One of the most difficult parts of having an anxiety disorder is never knowing when it’ll show up. It strikes when you’re at work, in the car, even in your own home. For me, though, there are a few signs someone’s anxiety is about to take over. Sometimes they’re obvious; sometimes they’re more subtle. But if I pay attention to them, I can prevent a full-blown meltdown or manage my symptoms before it reaches that point. Here are eight signs that my anxiety is about to take over:
If they’re zoning out, it can mean a few things. They could be looking around the room and not paying attention to what’s going on. They might not respond to your questions or speak up if they have something to say (and are afraid of how others will react). If someone is zoning out at work or school, for example, this may be due to anxiety about their performance. If your friend or family member starts zoning out more often than usual, ask them if anything is wrong and see if you can help them feel better. If they say nothing’s wrong but continue to zone out regularly in different situations without any clear cause (like wearing bright colors), it may be time for you both to talk with a professional therapist
If you find your partner snapping at small things, this is a sign that their anxiety may be about to take over. They are trying to control the situation and their emotions by trying to control you, which is why they’re snapping at small things. This is also a sign that their anxiety has reached a point where it’s starting to affect them physically (you know, like with their mood).
For those who are close to a person with anxiety, it can be hard to separate your own feelings from theirs. This is especially true if you have an anxious personality yourself. If a loved one has always been patient, but suddenly becomes easily frustrated or annoyed by almost everything, it could be that their anxiety is about to take over. They get frustrated and annoyed easily. They want everything done now. They might be more irritable than usual.
If someone is struggling to make eye contact, it can mean that they are feeling uncomfortable in a situation or that they’re struggling with something internally. When someone isn’t looking you in the eyes, it’s typically because they don’t feel safe or comfortable around you. This can be an indicator of an underlying anxiety issue or another underlying problem that needs to be addressed. Not making eye contact may also indicate that the person feels awkward about something you said or did, so try not to take it personally when this happens.
If your partner is suddenly asking for reassurance, it’s probably because they’re feeling anxious. They might be insecure about something and want to make sure they aren’t going crazy. Or they might be worried that their feelings are irrational, so they need someone else to tell them they aren’t. If you notice someone in your life asking for more reassurance than usual, ask if there’s anything going on that might be making them feel this way—no matter how small or silly it seems to you. And don’t forget: It’s not just people with anxiety who have moments when their perceptions of reality don’t match up with what is actually happening around them!
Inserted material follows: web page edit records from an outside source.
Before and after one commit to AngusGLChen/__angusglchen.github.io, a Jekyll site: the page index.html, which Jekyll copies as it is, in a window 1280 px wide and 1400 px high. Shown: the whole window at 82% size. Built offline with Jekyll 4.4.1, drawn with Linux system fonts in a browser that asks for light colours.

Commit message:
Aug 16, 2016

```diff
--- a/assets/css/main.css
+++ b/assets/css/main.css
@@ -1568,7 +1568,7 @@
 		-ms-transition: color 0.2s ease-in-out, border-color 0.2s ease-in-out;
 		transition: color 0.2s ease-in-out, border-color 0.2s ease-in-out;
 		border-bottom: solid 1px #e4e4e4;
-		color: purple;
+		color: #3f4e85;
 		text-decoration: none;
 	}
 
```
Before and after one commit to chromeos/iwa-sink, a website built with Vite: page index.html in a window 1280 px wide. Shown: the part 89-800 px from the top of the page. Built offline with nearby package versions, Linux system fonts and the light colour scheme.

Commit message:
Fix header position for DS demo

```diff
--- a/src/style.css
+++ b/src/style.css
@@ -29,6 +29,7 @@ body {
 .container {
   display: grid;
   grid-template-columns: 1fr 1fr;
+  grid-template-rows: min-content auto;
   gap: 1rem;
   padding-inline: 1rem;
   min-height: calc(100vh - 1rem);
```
A person who’s struggling to sit still is experiencing a common symptom of anxiety. They might be fidgeting, unable to keep still and constantly moving around the room.
If you’re struggling with anxiety and trying to figure out how to help, this could be a sign that your loved one is struggling with their own anxiety. The reason why they avoid making plans about the future is because it’s easier for them to stay in the present than think about what might happen next. They don’t want to think about the possibility of failure or disappointment or rejection, so they’re doing whatever they can do avoid it. One way you can help: Remind them that no one knows what will happen next, but if they make plans now and then follow through on those plans, then at least they’ll have tried. If nothing else comes out of those efforts (like failing), then at least there was an attempt made! Plus, being able to try will give them a sense of control over their lives—something many people suffering from anxiety lack entirely when faced with uncertainty.
They want to leave an event early. If you see someone looking at their watch or yawning while they’re at the party, it could be a sign that they are anxious and want to leave. If this happens after only an hour or two of being there, even though you’ve been having fun, it’s a good idea to take them seriously when they say they need to go.
You can pick up on anxiety in someone before it takes over. Anxiety is a response to stress, and it’s a normal one. However, when your friend or family member repeatedly encounters stressful situations and becomes overwhelmed by them (even if they’re not big issues), they might be showing signs of generalized anxiety disorder (GAD). GAD is different than regular old worry; it involves an ongoing state of tension and unease that can last for weeks or months at a time, with symptoms such as muscle tension, irritability and trouble sleeping. If you notice any of the following patterns in your loved ones — especially if they seem to be getting worse over time — reach out! It could be nothing serious, but it could also be something more serious like GAD affecting their lives negatively.
Anxiety is a real struggle for many people, and these signs will help you know what’s going on with the person you care about. If you recognize any of these signs in someone near you who struggles with anxiety, it might be time for them to step away from the situation and focus on themselves. But most importantly, don’t be afraid to reach out to that person and let them know that they’re not alone in how they’re feeling. A simple text message or comment can go a long way in lifting someone up who’s struggling with anxiety!